Horn of Africa – n. an area of East Africa that includes Ethiopia and Somalia

migrants – n. people who flee or move from one place to another for economic reasons

deliberate – adj. doing something on purpose, with thought

persecution – n. treating someone badly because of their race or their political or religious beliefs

notwithstanding – v. offering resistance or opposition to something
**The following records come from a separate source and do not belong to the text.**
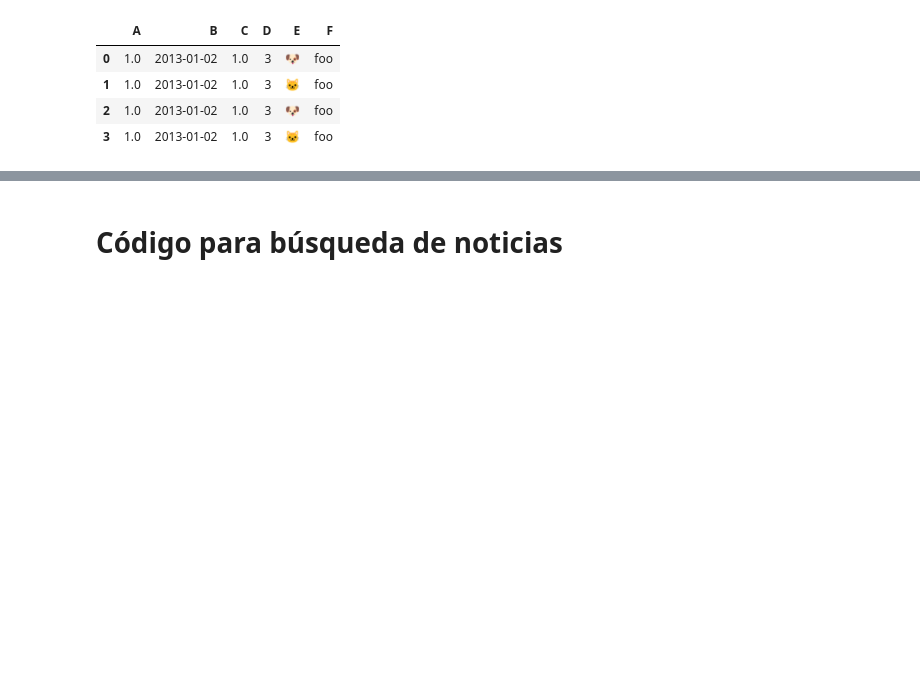
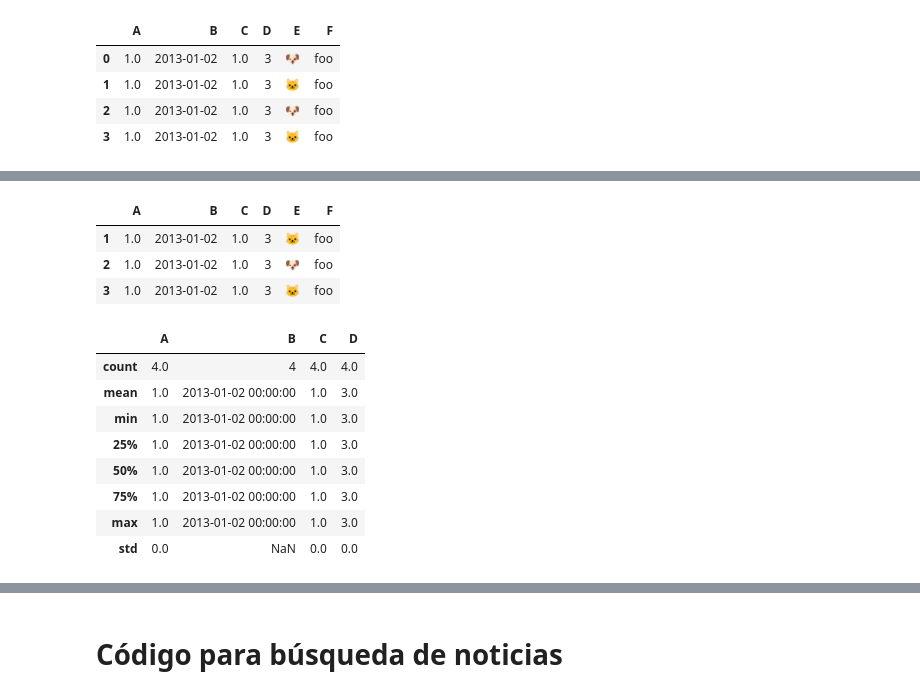
Before and after one commit to rocruzlathrop/retri-social, a Jupyter notebook: Cuaderno_ejemplos.ipynb, the cells around one changed output, grey strips where cells are left out. Cells and saved outputs as stored; diff of their text form; code cells hidden in the pictures; blank space fills up the shorter version.

```diff
--- a/Cuaderno_ejemplos.ipynb
+++ b/Cuaderno_ejemplos.ipynb
@@ -131,0 +142,19 @@ df4
+# %%
+df4.tail(3)
+# %% [output]
+|  | A | B | C | D | E | F |
+| 1 | 1.0 | 2013-01-02 | 1.0 | 3 | 🐱 | foo |
+| 2 | 1.0 | 2013-01-02 | 1.0 | 3 | 🐶 | foo |
+| 3 | 1.0 | 2013-01-02 | 1.0 | 3 | 🐱 | foo |
+# %%
+df4.describe()
+# %% [output]
+|  | A | B | C | D |
+| count | 4.0 | 4 | 4.0 | 4.0 |
+| mean | 1.0 | 2013-01-02 00:00:00 | 1.0 | 3.0 |
+| min | 1.0 | 2013-01-02 00:00:00 | 1.0 | 3.0 |
+| 25% | 1.0 | 2013-01-02 00:00:00 | 1.0 | 3.0 |
+| 50% | 1.0 | 2013-01-02 00:00:00 | 1.0 | 3.0 |
+| 75% | 1.0 | 2013-01-02 00:00:00 | 1.0 | 3.0 |
+| max | 1.0 | 2013-01-02 00:00:00 | 1.0 | 3.0 |
+| std | 0.0 | NaN | 0.0 | 0.0 |
```
Also changed, not shown: parts of 12 cells of this notebook.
self-evacuated – v. leaving on one’s own without help from others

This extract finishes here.